The American Civil War was a low point for the nation, dividing the loyalty of states, of communities, and in many cases, even of families. There are even a few cases of individual soldiers who couldn’t decide which side of the war to fight for. Take, for example, the case of Pvt. Mose Triplett. Born on February 4, 1846, he enlisted with the Confederacy — but by 1862, the then-16-year-old thought better of it. As the two sides approached Gettysburg, Private Triplett deserted and joined up with the Union, serving in North Carolina’s mounted infantry from October 1864 until the war came to an end the following spring.

That part of Triplett’s story isn’t unique. But what he did afterward is. And it’s why every month, the United States Treasury finds itself about four score minus seven dollars lighter than it would otherwise.

Why’s that? Because as of 2017, the government is still paying out Triplett’s war pension.

Triplett lived a long life after the war — he’d pass away in 1938 at the age of 92 years old — and he outlived his first wife, Mary, who died in the 1920s. The couple never had any children and given that Triplett himself was in his seventies, he seemed unlikely to have any. But in 1924, Triplett, then in his mid-80s, married a woman named Elida Hall, who according to the Wall Street Journal was “nearly 50 years his junior” and “was mentally disabled, according to people who knew her.”

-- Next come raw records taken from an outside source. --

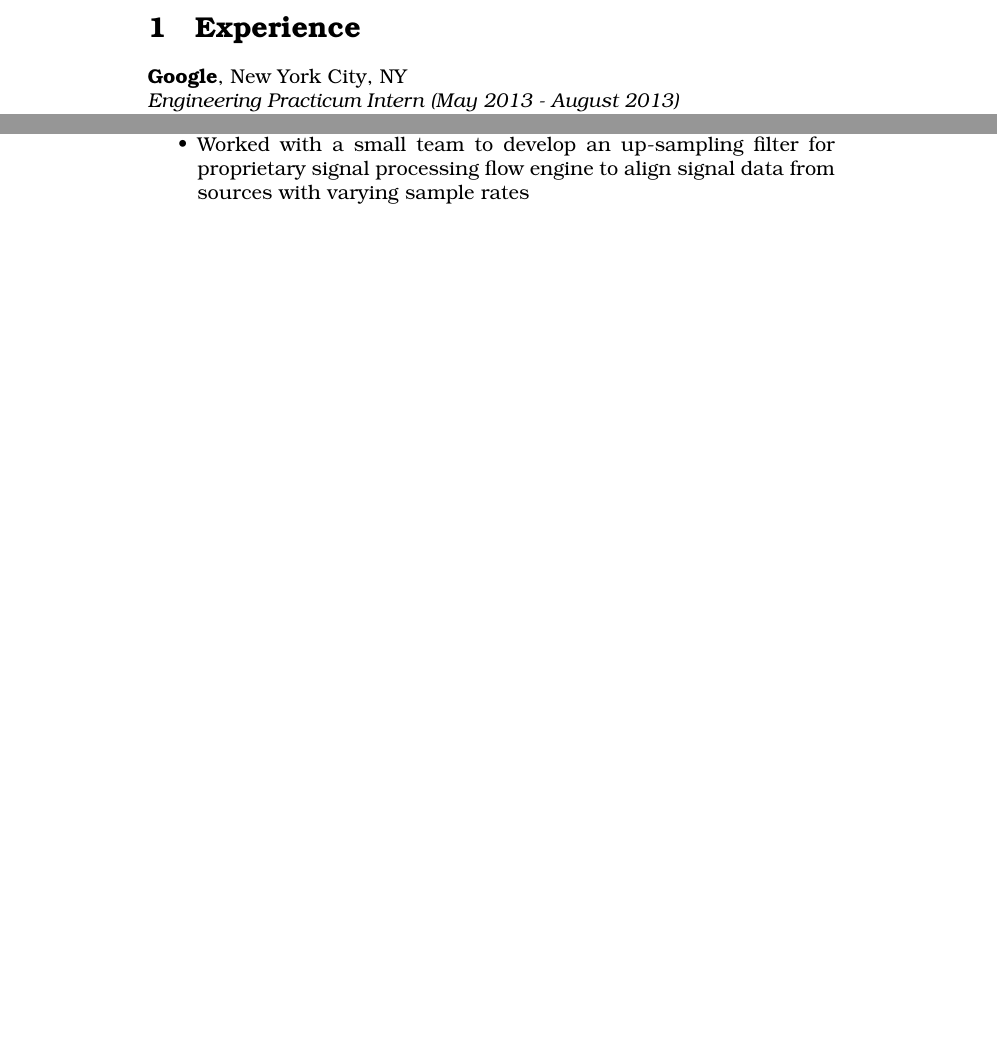
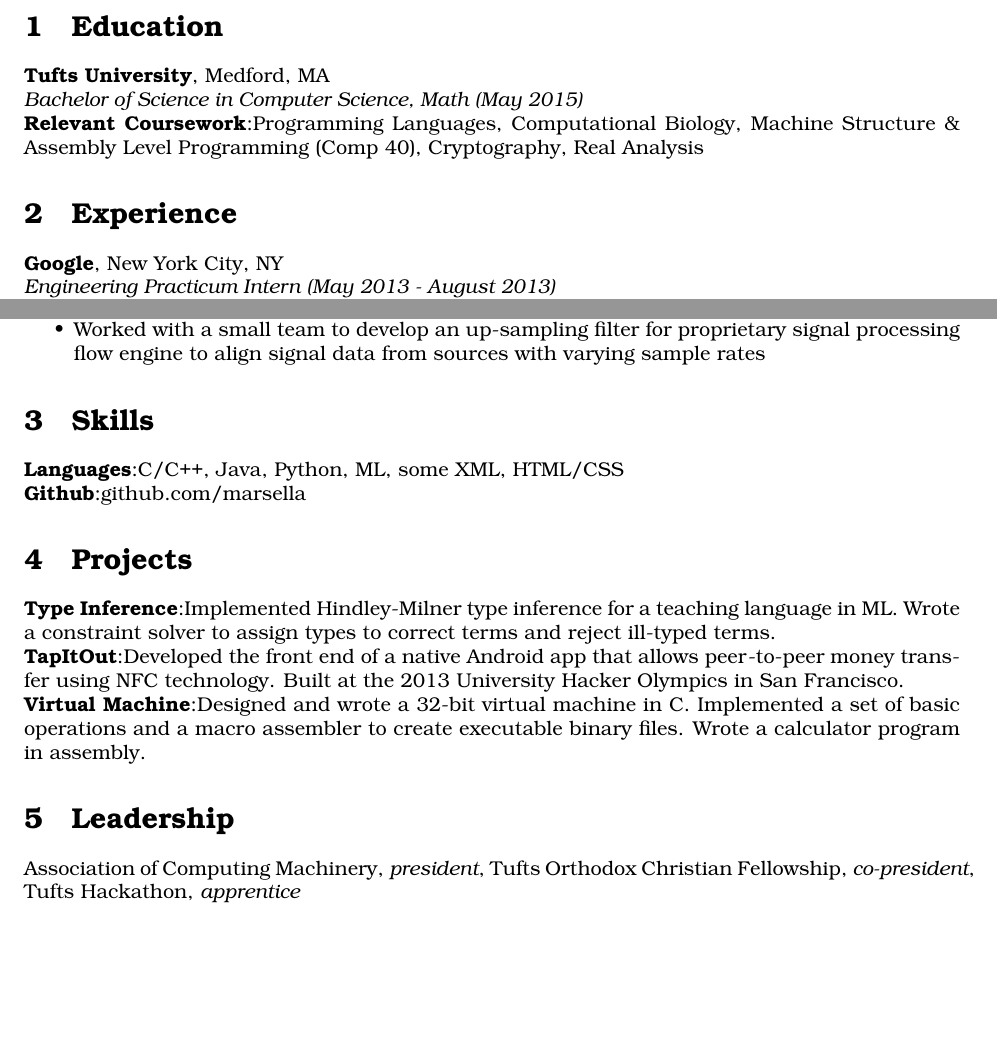
Before and after one commit to marsella/resume, a LaTeX CV (resume.tex): two parts of the page, joined at a grey line, cut at the place of the change, the shorter picture padded with empty space. Compiled offline with pdfLaTeX.

Commit message:
more details

```diff
--- a/resume.tex
+++ b/resume.tex
@@ -27,6 +30,16 @@
+\newcommand{\skill}[2]{
+  \textbf{#1}:#2
+}
 
 \begin{document}
-
+\section{Education}
+  \affiliation{Tufts University}
+              {Medford, MA}
+    \position{Bachelor of Science in Computer Science, Math}
+             {May 2015} \\
+  \skill{Relevant Coursework}
+        {Programming Languages, Computational Biology, Machine Structure \&
+        Assembly Level Programming (Comp 40), Cryptography, Real Analysis}
 
 \section{Experience}
   \affiliation{Google}
@@ -67,4 +80,30 @@
       proprietary signal processing flow engine to align signal data from sources
       with varying sample rates
     \end{achievements}
+
+\section{Skills}
+  \skill{Languages}
+        {C/C++, Java, Python, ML, some XML, HTML/CSS} \\
+  \skill{Github}
+        {github.com/marsella}
+
+\section{Projects}
+  \skill{Type Inference}
+        {Implemented Hindley-Milner type inference for a teaching language in
+        ML. Wrote a constraint solver to assign types to correct terms and
+        reject ill-typed terms.} \\
+  \skill{TapItOut}
+        {Developed the front end of a native Android app that allows
+        peer-to-peer money transfer using NFC technology. Built at the 2013
+        University Hacker Olympics in San Francisco.} \\
+  \skill{Virtual Machine}
+        {Designed and wrote a 32-bit virtual machine in C. Implemented a set of
+        basic operations and a macro assembler to create executable binary
+        files. Wrote a calculator program in assembly.}
+
+\section{Leadership}
+  Association of Computing Machinery, \textit{president}, Tufts Orthodox
+  Christian Fellowship, \textit{co-president}, Tufts Hackathon,
+  \textit{apprentice}
+
 \end{document}
```
Also changed, not shown: resume.pdf, resume.tex (9 more changed lines), 1 other file.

Triplett and the former Ms. Hall had five children, three of whom died in their infancy. The two surviving children were Irene, born in 1930, and Everette, born in 1934. Elida passed away in 1967; Everette in 1996. That left just Irene, who according to 38 U.S.C. 1533, was entitled to her father’s war pension. Under that statute, Irene Triplett was due $73.13 every single month for the rest of her life — even though the Civil War ended more than 150 years ago.

And yes, that amount is still getting paid, as of 2017. U.S. News and World Report confirmed that with the Department of Veterans Affairs, that Triplett is still alive. The VA spokesperson also explained that they’ll make payments as long as she’s with us, stating that the “VA has an obligation to take care of our nation’s veterans no matter how long. It is an honor to serve and care for those who served our country.” That may an overstatement, though; $73.13 a month is not a lot of money, but that’s all she gets. The statue doesn’t require that the amount is adjusted for inflation.

Bonus fact: Irene’s mother wasn’t the last surviving spouse of a Civil War veteran. That distinction went to a woman named Gertrude Janeway (nee Grubb) who was born in July of 1909, nearly fifty years after the war ended. She married John Janeway, a Union cavalry officer, in 1927 — she was 18 years old, him 81. From that point on and for the rest of her days, Gertrude collected $70 check each month. She passed away in 2003 at the age of 96.

From the Archives: McLeaned Him Out: Where the Civil War coincidentally ended.